Jazz ensemble performs at annual state-wide conference


The RBHS jazz ensemble played at the Missouri Music Educators Association conference on Jan. 24 for a crowd of over 500 people. Photo used with permission from Ric Wilborn

Alyssa Sykuta

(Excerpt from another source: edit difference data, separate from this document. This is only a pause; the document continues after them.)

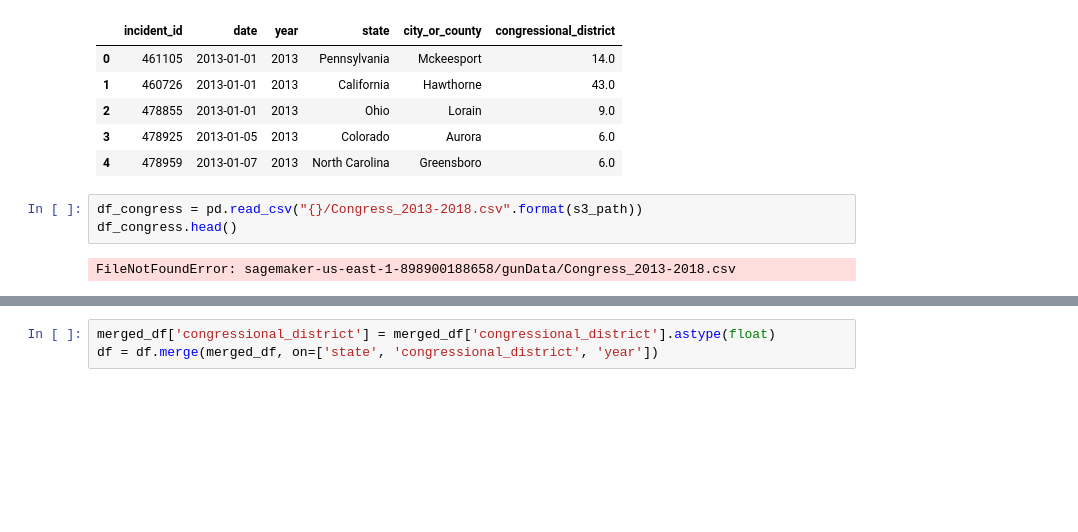
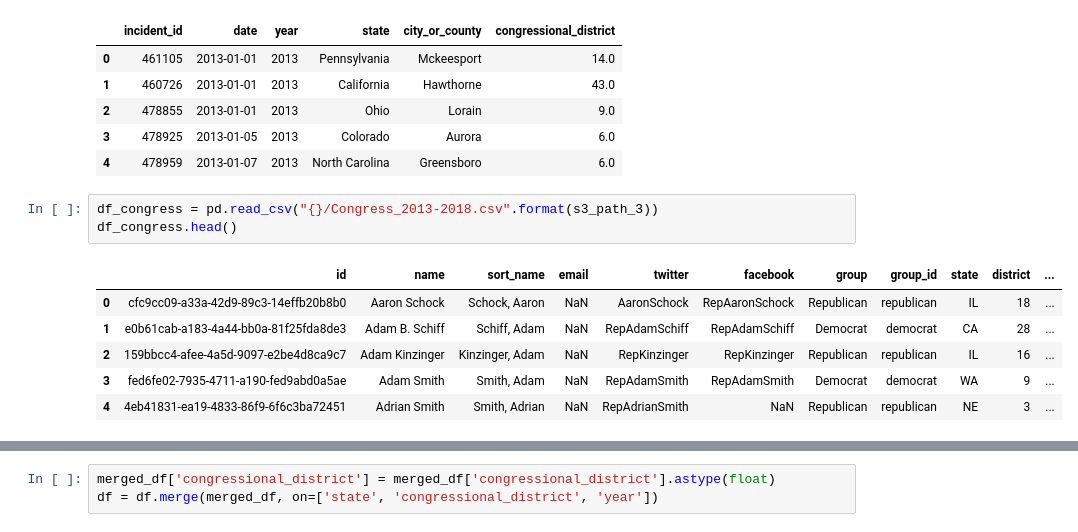
Before and after one commit to vivianndo/ads508_gunviolence, a Jupyter notebook: project.ipynb, the cells around one changed output, grey strips where cells are left out. Cells and saved outputs as stored; diff of their text form; blank space fills up the shorter version.

Commit message:
create file path and athena table for cities data

```diff
--- a/project.ipynb
+++ b/project.ipynb
@@ -1447,8 +1621,13 @@ df_selected_columns.head()
 | 3 | 478925 | 2013-01-05 | 2013 | Colorado | Aurora | 6.0 |
 | 4 | 478959 | 2013-01-07 | 2013 | North Carolina | Greensboro | 6.0 |
 # %%
-df_congress = pd.read_csv("{}/Congress_2013-2018.csv".format(s3_path))
+df_congress = pd.read_csv("{}/Congress_2013-2018.csv".format(s3_path_3))
 df_congress.head()
 # %% [output]
-FileNotFoundError: sagemaker-us-east-1-898900188658/gunData/Congress_2013-2018.csv
+|  | id | name | sort_name | email | twitter | facebook | group | group_id | state | district | ... |
+| 0 | cfc9cc09-a33a-42d9-89c3-14effb20b8b0 | Aaron Schock | Schock, Aaron | NaN | AaronSchock | RepAaronSchock | Republican | republican | IL | 18 | ... |
+| 1 | e0b61cab-a183-4a44-bb0a-81f25fda8de3 | Adam B. Schiff | Schiff, Adam | NaN | RepAdamSchiff | RepAdamSchiff | Democrat | democrat | CA | 28 | ... |
+| 2 | 159bbcc4-afee-4a5d-9097-e2be4d8ca9c7 | Adam Kinzinger | Kinzinger, Adam | NaN | RepKinzinger | RepKinzinger | Republican | republican | IL | 16 | ... |
+| 3 | fed6fe02-7935-4711-a190-fed9abd0a5ae | Adam Smith | Smith, Adam | NaN | RepAdamSmith | RepAdamSmith | Democrat | democrat | WA | 9 | ... |
+| 4 | 4eb41831-ea19-4833-86f9-6f6c3ba72451 | Adrian Smith | Smith, Adrian | NaN | RepAdrianSmith | NaN | Republican | republican | NE | 3 | ... |
 # %%
```
Also changed, not shown: parts of 37 cells of this notebook.
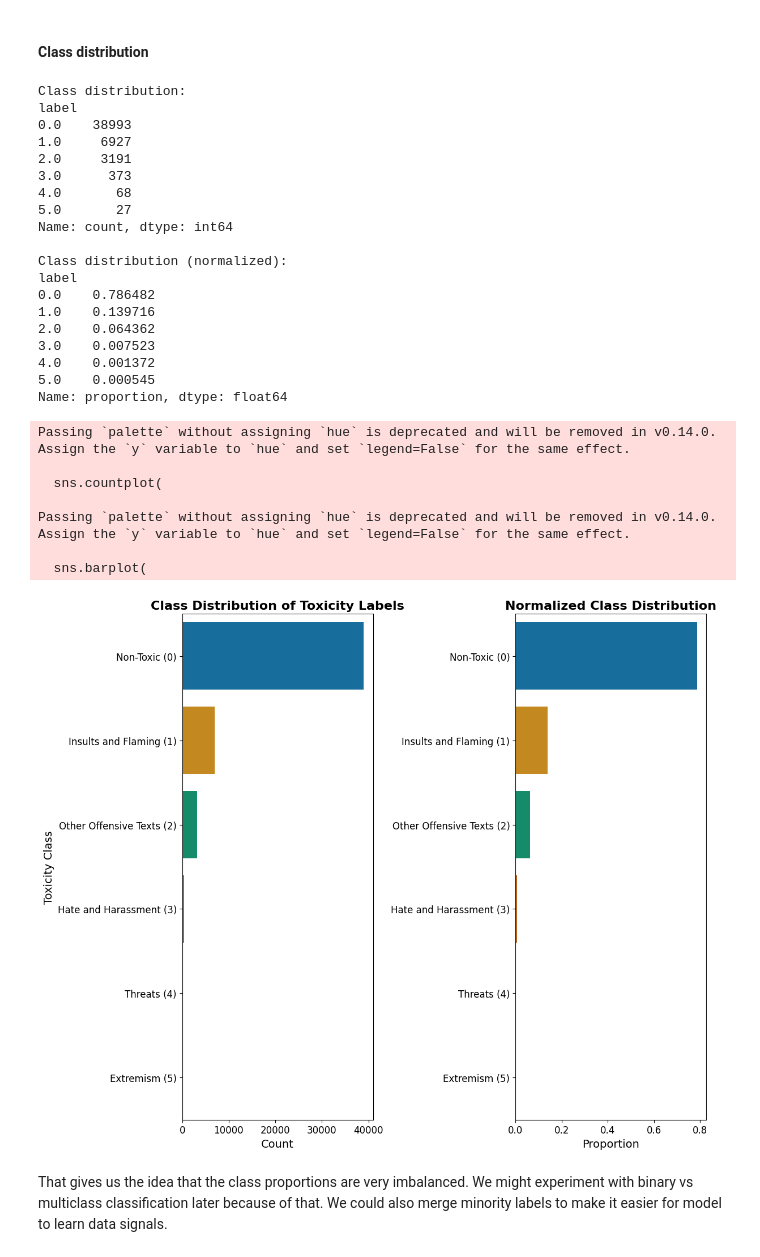
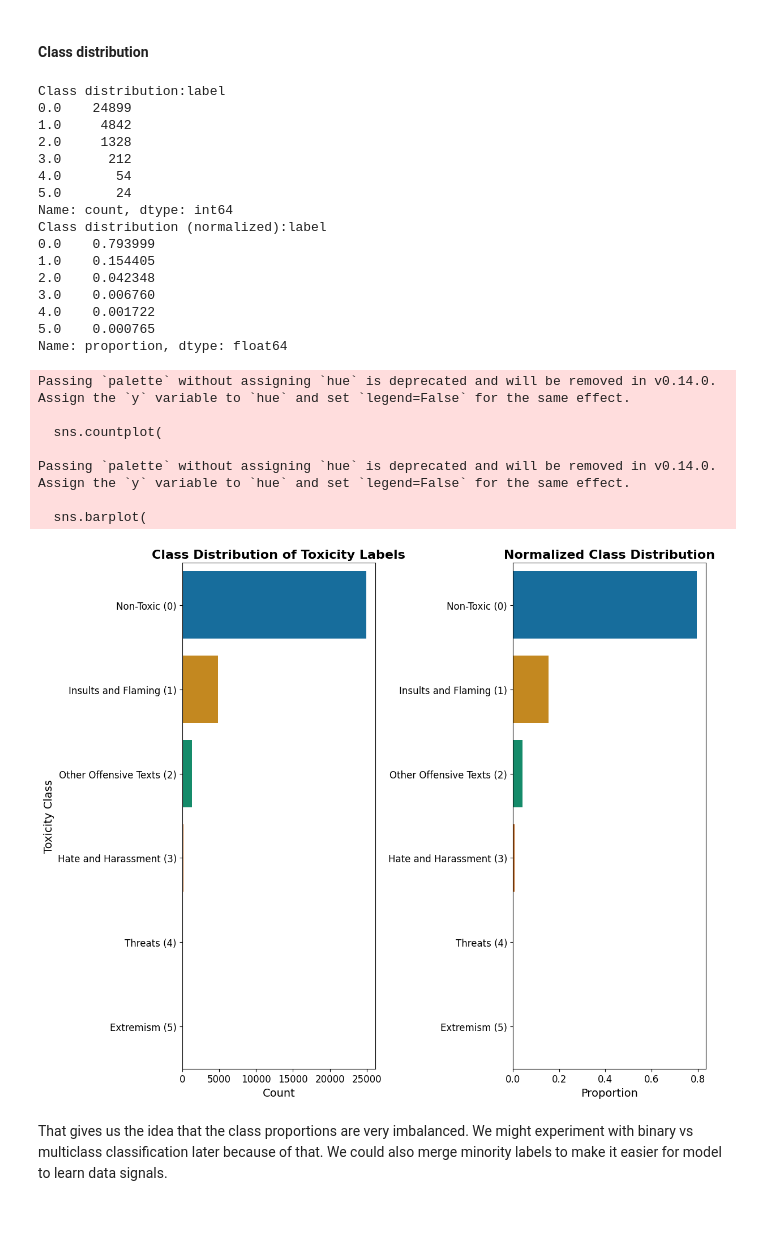
Before and after one commit to paolacalle/gaming-toxicity-detection, a Jupyter notebook: notebooks/gaming/EDA_gaming.ipynb, the cells around one changed output. Cells and saved outputs as stored; diff of their text form; code cells hidden in the pictures; blank space fills up the shorter version.

```diff
--- a/notebooks/gaming/EDA_gaming.ipynb
+++ b/notebooks/gaming/EDA_gaming.ipynb
@@ -43,11 +37,10 @@ DATA_DIR_DOTA = PROJECT_ROOT / "data/processed_data/dota/"
 # %% [markdown]
 ## World of Tanks
 # %%
-# read parquet file
-wot = pd.read_parquet(DATA_DIR_WOT / "wot.parquet")
-# check
-print(f"Dataset shape: {wot.shape}")
-print(f"Dataset first 5 rows:\n{wot.head(5)}\n")
-print(f"Dataset info:")
-wot.info()
+# load pre-cleaned train/val splits from cleaning notebook
+train_df      = pd.read_parquet(DATA_DIR_WOT / "x_train.parquet")
+validation_df = pd.read_parquet(DATA_DIR_WOT / "x_validation.parquet")
+print(f"Train shape: {train_df.shape}")
+print(f"Validation shape: {validation_df.shape}")
+print(f"Train first 5 rows:{train_df.head(5)}")
 # %% [output]
@@ -85,28 +66,25 @@ memory usage: 1.1+ MB
 # %% [markdown]
 #### Class distribution
 # %%
-# Class balance check
-print(f"Class distribution:\n{wot['label'].value_counts()}\n")
-print(f"Class distribution (normalized):\n{wot['label'].value_counts(normalize=True)}")
+# class balance check — train set only to avoid val leakage in EDA
+print(f"Class distribution:{train_df['label'].value_counts()}")
+print(f"Class distribution (normalized):{train_df['label'].value_counts(normalize=True)}")
 # %% [output]
-Class distribution:
-label
-0.0    38993
-1.0     6927
-2.0     3191
-3.0      373
-4.0       68
-5.0       27
+Class distribution:label
+0.0    24899
+1.0     4842
+2.0     1328
+3.0      212
+4.0       54
+5.0       24
 Name: count, dtype: int64
-
-Class distribution (normalized):
-label
-0.0    0.786482
-1.0    0.139716
-2.0    0.064362
-3.0    0.007523
-4.0    0.001372
-5.0    0.000545
+Class distribution (normalized):label
+0.0    0.793999
+1.0    0.154405
+2.0    0.042348
+3.0    0.006760
+4.0    0.001722
+5.0    0.000765
 Name: proportion, dtype: float64
 # %%
 # Class balance plot + normalized class balance plot side by side
@@ -124,11 +102,11 @@ class_labels = [
 
 # map numeric labels to readable names
 label_map = dict(zip(class_order, class_labels))
-wot["label_name"] = wot["label"].map(label_map)
+train_df["label_name"] = train_df["label"].map(label_map)
 
 # normalized proportions
 class_props = (
-    wot["label"]
+    train_df["label"]
     .value_counts(normalize=True)
     .reindex(class_order)
 )
@@ -139,7 +117,7 @@ fig, axes = plt.subplots(1, 2, figsize=(12, 10))
 # raw counts plot
 sns.countplot(
     y="label_name",
-    data=wot,
+    data=train_df,
     order=class_labels,
     palette="colorblind",
     ax=axes[0]
@@ -157,34 +135,34 @@ axes[0].tick_params(axis="y", labelsize=12)
 axes[0].tick_params(axis="x", labelsize=12)
 
 
 # normalized distribution
 sns.barplot(
     x=class_props.values,
     y=class_labels,
     palette="colorblind",
     ax=axes[1]
 )
 
 # aesthetics
 axes[1].set_title("Normalized Class Distribution", fontweight="bold", fontsize=16)
 
 # axis labels and ticks
 axes[1].set_xlabel("Proportion", fontsize=14)
 
 axes[1].tick_params(axis="y", labelsize=12)
 axes[1].tick_params(axis="x", labelsize=12)
 
 plt.tight_layout()
 plt.show()
 # %% [output]
 Passing `palette` without assigning `hue` is deprecated and will be removed in v0.14.0. Assign the `y` variable to `hue` and set `legend=False` for the same effect.
 
   sns.countplot(
 
 Passing `palette` without assigning `hue` is deprecated and will be removed in v0.14.0. Assign the `y` variable to `hue` and set `legend=False` for the same effect.
 
   sns.barplot(
-[figure, old version]
+[figure, new version]
 # %% [markdown]
 That gives us the idea that the class proportions are very imbalanced. We might experiment with binary vs multiclass classification later because of that. We could also merge minority labels to make it easier for model to learn data signals.
 # %% [markdown]
```
Also changed, not shown: parts of 36 cells of this notebook, 13 other files.
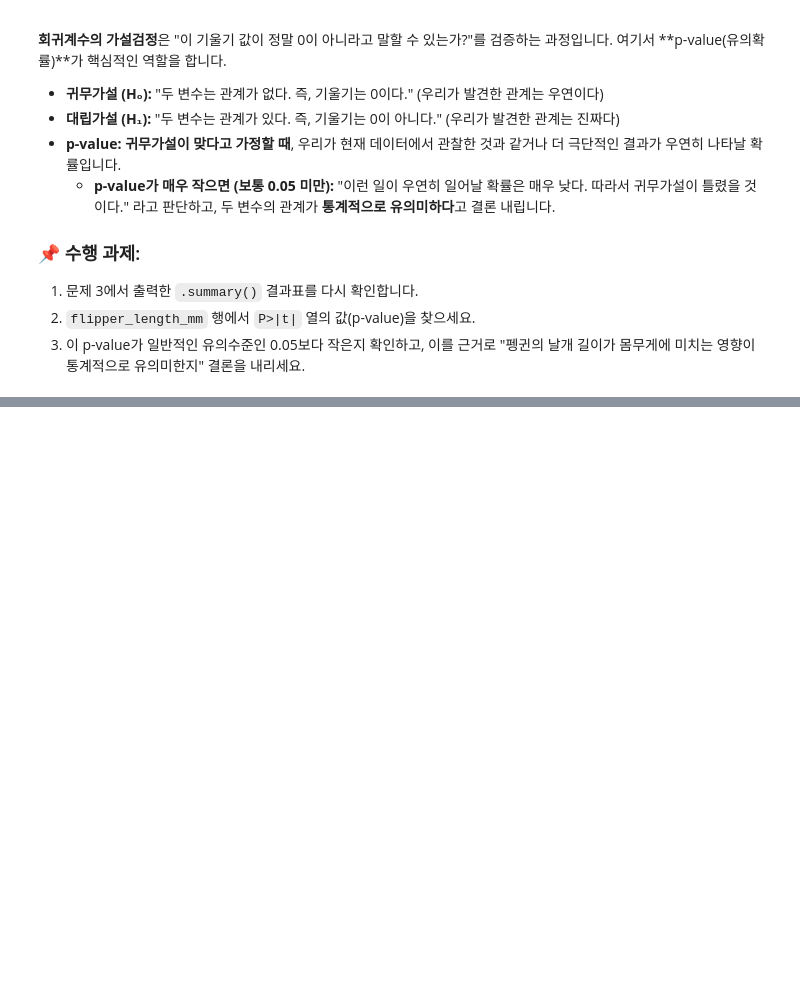
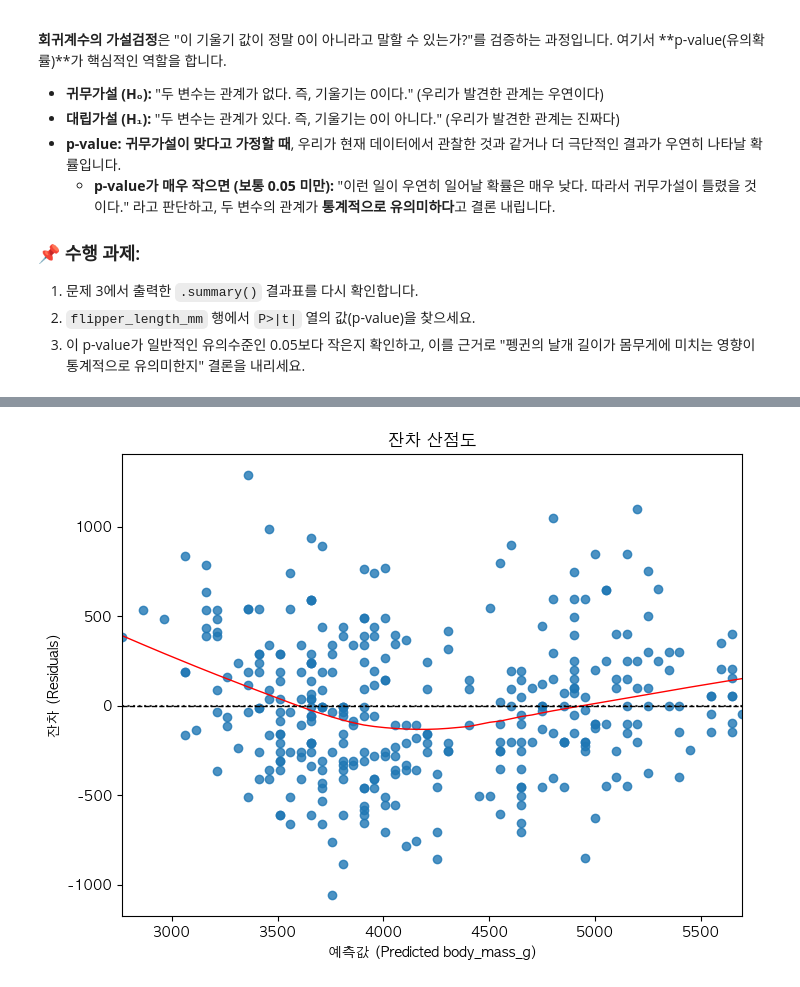
Before and after one commit to twinklefins/modu_project, a Jupyter notebook: 통계101_Day04_실습.ipynb, the cells around one changed output, grey strips where cells are left out. Cells and saved outputs as stored; diff of their text form; code cells hidden in the pictures; blank space fills up the shorter version.

```diff
--- a/통계101_Day04_실습.ipynb
+++ b/통계101_Day04_실습.ipynb
@@ -249,0 +276,29 @@ strong multicollinearity or other numerical problems.
+# %%
+# 1. 결정계수 해석 (summary 표를 보고 직접 작성)
+# R-squared 값: 0.759
+# 설명력 해석: 회귀식이 펭귄 몸무게 변동의 약 75.9%를 날개 길이 변수로 설명할 수 있다.
+
+# 2. 여기에 모델의 예측값과 잔차를 계산하는 코드를 작성하세요.
+# 예측값: model.predict() 함수 사용
+# 잔차: model.resid 속성 사용
+fitted_values = model.fittedvalues      # 예측값
+residuals = model.resid                 # 잔차
+
+# 3. 여기에 잔차 산점도를 그리는 코드를 작성하세요.
+# sns.residplot() 함수를 사용하고, x에는 예측값, y에는 잔차를 지정합니다.
+plt.figure(figsize=(8,6))
+sns.residplot(x=fitted_values, y=residuals, lowess=True,
+              line_kws={'color':'red', 'lw':1})
+plt.axhline(0, color='black', linestyle='--', linewidth=1)
+plt.xlabel("예측값 (Predicted body_mass_g)")
+plt.ylabel("잔차 (Residuals)")
+plt.title("잔차 산점도")
+plt.show()
+
+# 4. 잔차 산점도 패턴 해석 (그래프를 보고 직접 작성)
+# 관찰된 패턴 (무작위인가, 특정 모양이 있는가?): 잔차들이 전체적으로 0을 중심으로 흩어져 있으나,
+# 빨간 추세선이 약간 U자 형태를 보여 완전히 무작위 분포는 아님.
+# 모델 신뢰도에 대한 생각: 대체로 등분산성이 유지되어 신뢰할 수 있으나,
+# 몸무게를 예측할 때 직선 관계만으로는 약간의 한계가 있을 수 있다.
+# %% [output]
+[figure, added]
```
Also changed, not shown: parts of 4 cells of this notebook.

The RBHS jazz ensemble played at the Missouri Music Educators Association conference on Jan. 24 for a crowd of over 500 people. Photo used with permission from Ric Wilborn
The RBHS jazz ensemble played at the Missouri Music Educators Association conference Thursday, Jan. 24 for a crowd of more than 500 people. Photo used with permission from Ric Wilborn
Rather than sitting down to music stands and instruments during first hour Thursday morning, the RBHS jazz ensemble found themselves loading up a bus with equipment for their day-trip to the Tan-Tar-A Family Resort in Osage Beach, Mo.
Their task was to play a 25-minute concert for the 75th annual Missouri Music Educators Association conference (MMEA). Plopping down in the relatively comfortable seats of a coach bus at 8:15 a.m., the musicians embarked on their hour-long drive down to the resort where they would perform their set later that day.
This performance comes quickly after the jazz ensemble’s trip to Atlanta, Ga. three weeks ago, where they played at the Jazz Education Network’s four-day international conference. However, the differences between the atmospheres at JEN and MMEA were huge, senior alto saxophonist Kaleb Jacks said.
“JEN was much more prestigious, with the fact that it was an international conference,” Jacks said. “Jazz was everywhere throughout the hotel, constant performance. But MMEA is great because you get the opportunity to play and perform with great local musicians.”
MMEA invited the jazz ensemble to play after band director Steve Mathews submitted a recording of last year’s group. Because the conference only invites a select number of groups to perform, the jazz ensemble’s selection was an honor, he said. Not only did MMEA provide the group a chance to play for local members of the music world, but the attendance difference between the two conferences was large as well. In the end, the group received a standing ovation from more than 500 people.
Senior Clark Gribble, baritone saxophonist for the ensemble, said the size of the audience and energy felt throughout the room made the experience one well-worth remembering for him.
“I felt like it was a way bigger deal here than JEN was. There were way more people, and we were in our home state. People know our school here so we had to live up to our reputation,” Gribble said. “There were probably 500 to 600 people there today. … It was by far the biggest crowd I have ever played in front of and at the highest level of performing that I have ever done. It was just an unforgettable experience.”
RBHS jazz students also participated in groups other than the jazz ensemble. For example, senior Dalton Maggard auditioned for the All-State Jazz Band in December and made it into the band on vibraphone. While he played piano for the jazz ensemble’s performance, he also balanced rehearsals with the All State Jazz Band, gearing up to play this Saturday. By playing with students from schools around the state as well as RBHS, Maggard has been able to take hold of a great opportunity in his high school music career.
“When not playing, I’ve been hanging out with the rhythm section and horn players of the state jazz band,” Maggard said. “Because of the amount of time we spend rehearsing, the breaks are much needed and allow us to really get to know each other on an individual basis. … Being surrounded with musicians that are as good as and better than me is an amazing experience. The opportunity to perform for other musicians and at this level is great exposure.”
Whether in multiple bands or just one, the chance to represent the Bruin jazz program well was invaluable, and the jazz ensemble certainly lived up to the challenge. Overall, Jacks said, the MMEA convention allowed the musicians to gain important experience in a high-stress setting, where they were able to share their talent and love for music with citizens from around the state of Missouri.
“It’s been a joy to play and learn from musicians with such a similar appreciation for music,” Jacks said.
By Alyssa Sykuta
Have you seen the Jazz Ensemble perform? What is your favorite piece?